We're getting news of a particularly nasty Trojan targeting Windows-based PC today, which anti-virus companies have dubbed "Shamoon." Like most malware, Shamoon exists to steal data from computers connected to the Internet, but what it does afterward is quite evil. In an effort to cover its tracks, it begins deleting files, including the Master Boot Record. This, naturally, leaves the PC unbootable, and can cause some major headaches. The malware itself is a 900KB file that uses many encrypted resources, as you can see below.
Shamoon doesn't seem to be widespread, as Seculert reports that it uses a two-stage attack, apparently targeting "several specific companies in a few industries." Shamoon works its way into a computer that is directly connected to the Internet, and then from there begins to spread to other computers connected to the same network. As stated above, once it's done stealing what it wants, it begins to cripple the PCs it infected, reminding Kaspersky of the Wiper malware, which attacked PCs in Iran earlier this year and in turn led to the discovery of Flame.

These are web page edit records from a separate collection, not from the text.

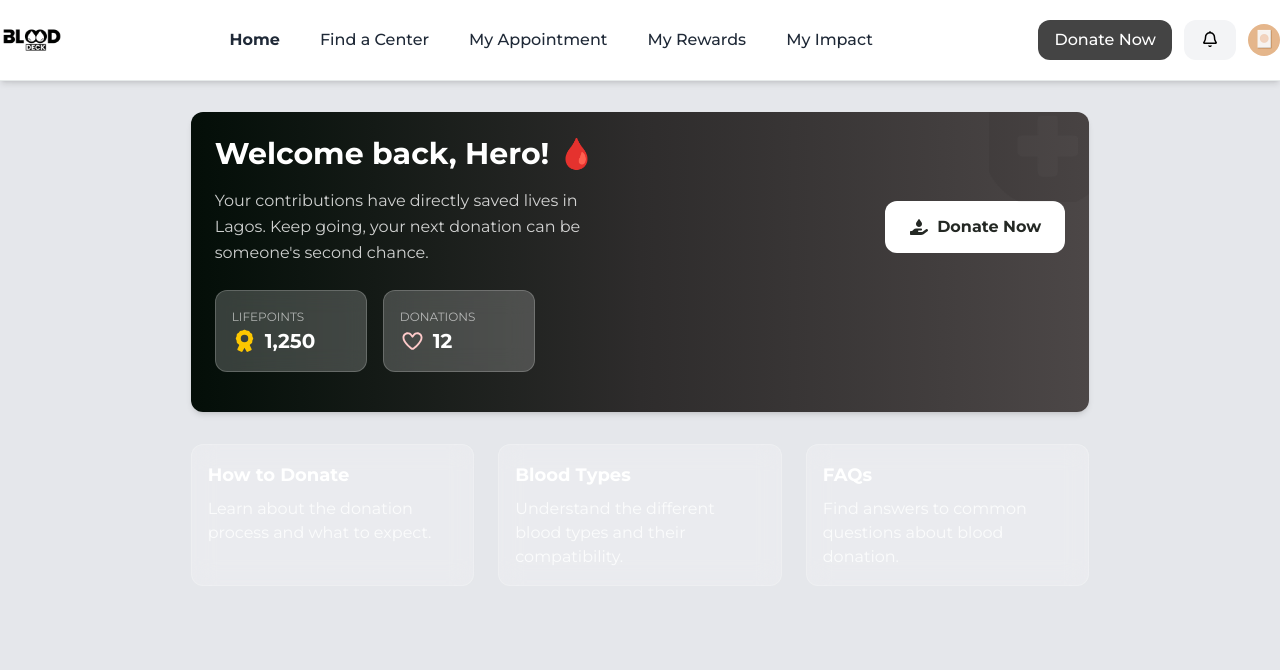
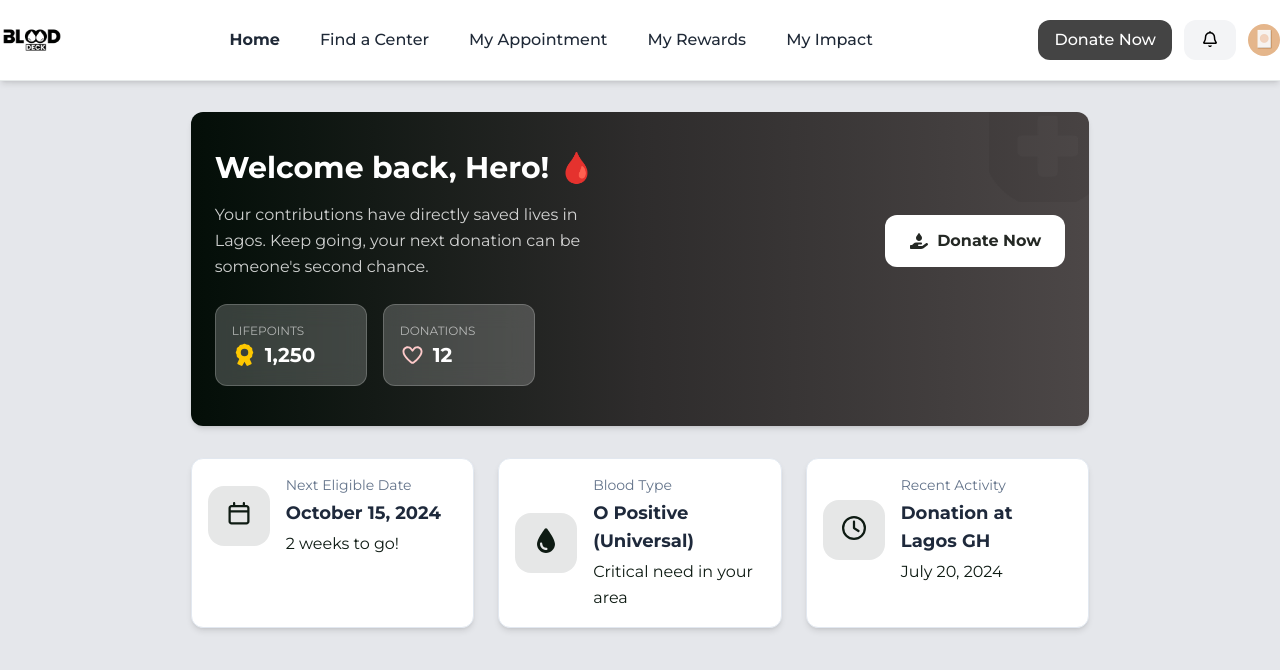
Before and after one commit to BloodDeck/Frontend, a React (Vite) app: page /donor/homescreen in a window 1280 px wide. Shown: the top 670 px of the page. Built offline with nearby package versions, Linux system fonts and the light colour scheme.

Commit message:
Made New Changes

```diff
--- a/src/modules/donor/pages/HomeScreen.tsx
+++ b/src/modules/donor/pages/HomeScreen.tsx
@@ -1,6 +1,6 @@
 import { FontAwesomeIcon } from "@fortawesome/react-fontawesome";
-import { faHandHoldingDroplet, faAward } from "@fortawesome/free-solid-svg-icons";
-import { faHeart } from "@fortawesome/free-regular-svg-icons";
+import { faHandHoldingDroplet, faAward, faDroplet } from "@fortawesome/free-solid-svg-icons";
+import { faHeart, faCalendar, faClock } from "@fortawesome/free-regular-svg-icons";
 import logoWhite from "../../../assets/images/blood_drop_bg.png";
 
 const HomeScreen = () => {
@@ -9,7 +9,7 @@ const HomeScreen = () => {
             {/* Hero Card */}
             <section className="relative bg-linear-to-r from-[#040E08] via-[#2E2C2C] to-[#4C4747] text-white w-[72%] mx-auto rounded-xl p-6 mb-8 shadow-md overflow-hidden">
                 <img src={logoWhite} alt="Blood Drop Background" className="absolute -top-36 -right-25 w-50 object-contain pointer-events-none" />
-                <h1 className="text-white text-3xl font-black">Welcome back, Hero! 🩸</h1>
+                <h1 className="text-white text-3xl font-black mt-3.5">Welcome back, Hero! 🩸</h1>
                 <div className="flex mt-4 gap-10 justify-between items-center">
                     <p className="text-white/80 w-[46%] leading-relaxed">Your contributions have directly saved lives in Lagos. Keep going, your next donation can be someone's second chance.</p>
                     <button className="bg-white text-[#242824] px-6 py-3.5 rounded-xl font-bold text-center flex items-center gap-2"><FontAwesomeIcon icon={faHandHoldingDroplet} />Donate Now</button>
@@ -38,19 +38,37 @@ const HomeScreen = () => {
             {/* Info Card Grid */}
             <div className="grid grid-cols-1 md:grid-cols-2 lg:grid-cols-3 gap-6 w-[72%] mx-auto">
                 {/* Info Card 1 */}
-                <div className="bg-white/20 blur-effect backdrop-blur-md rounded-xl p-4 border border-solid border-white/20">
-                    <h3 className="text-white font-bold text-lg">How to Donate</h3>
-                    <p className="text-white/80 mt-2">Learn about the donation process and what to expect.</p>
+                <div className="bg-white blur-effect backdrop-blur-md rounded-xl p-4 border border-solid border-[#E2E8F0] shadow-md">
+                    <div className="flex gap-4 items-center">
+                        <div className="p-4 bg-[#0E1B131A] rounded-2xl"><FontAwesomeIcon icon={faCalendar} className="text-[#0E1B13] text-2xl" /></div>
+                        <div className="leading-relaxed">
+                            <p className="text-[#64748B] text-sm">Next Eligible Date</p>
+                            <h3 className="text-[#1E293B] font-bold text-lg mt-1">October 15, 2024</h3>
+                            <p className="text-[#0E1B13] mt-1">2 weeks to go!</p>
+                        </div>
+                    </div>
                 </div>
                 {/* Info Card 2 */}
-                <div className="bg-white/20 blur-effect backdrop-blur-md rounded-xl p-4 border border-solid border-white/20">
-                    <h3 className="text-white font-bold text-lg">Blood Types</h3>
-                    <p className="text-white/80 mt-2">Understand the different blood types and their compatibility.</p>
+                <div className="bg-white blur-effect backdrop-blur-md rounded-xl p-4 border border-solid border-[#E2E8F0] shadow-md">
+                    <div className="flex gap-4 items-center">
+                        <div className="p-4 bg-[#0E1B131A] rounded-2xl"><FontAwesomeIcon icon={faDroplet} className="text-[#0E1B13] text-2xl" /></div>
+                        <div className="leading-relaxed">
+                            <p className="text-[#64748B] text-sm">Blood Type</p>
+                            <h3 className="text-[#1E293B] font-bold text-lg mt-1">O Positive (Universal)</h3>
+                            <p className="text-[#0E1B13] mt-1">Critical need in your area</p>
+                        </div>
+                    </div>
                 </div>
                 {/* Info Card 3 */}
-                <div className="bg-white/20 blur-effect backdrop-blur-md rounded-xl p-4 border border-solid border-white/20">
-                    <h3 className="text-white font-bold text-lg">FAQs</h3>
-                    <p className="text-white/80 mt-2">Find answers to common questions about blood donation.</p>
+                <div className="bg-white blur-effect backdrop-blur-md rounded-xl p-4 border border-solid border-[#E2E8F0] shadow-md">
+                    <div className="flex gap-4 items-center">
+                        <div className="p-4 bg-[#0E1B131A] rounded-2xl"><FontAwesomeIcon icon={faClock} className="text-[#0E1B13] text-2xl" /></div>
+                        <div className="leading-relaxed">
+                            <p className="text-[#64748B] text-sm">Recent Activity</p>
+                            <h3 className="text-[#1E293B] font-bold text-lg mt-1">Donation at Lagos GH</h3>
+                            <p className="text-[#0E1B13] mt-1">July 20, 2024</p>
+                        </div>
+                    </div>
                 </div>
             </div>
         </div>
```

Kaspersky says that it isn't Wiper, however, pointing out a few key differences. With those differences apparent, Kaspersky says that Shamoon is likely "a copycat, the work of a script kiddies inspired by the story" of Wiper. It's good to know that Wiper isn't becoming more widespread, but at the same time its scary that there are those inspired by Wiper's level of destruction.
Indeed, it's rare to see malware that actually does damage, as creators typically aren't interested in anything but stealing information that could lead to some quick cash. With anti-virus companies like Seculert and Kaspersky still looking into Shamoon, this is still a developing story, so keep it tuned to SlashGear for more information - we'll have additional details if any new ones surface!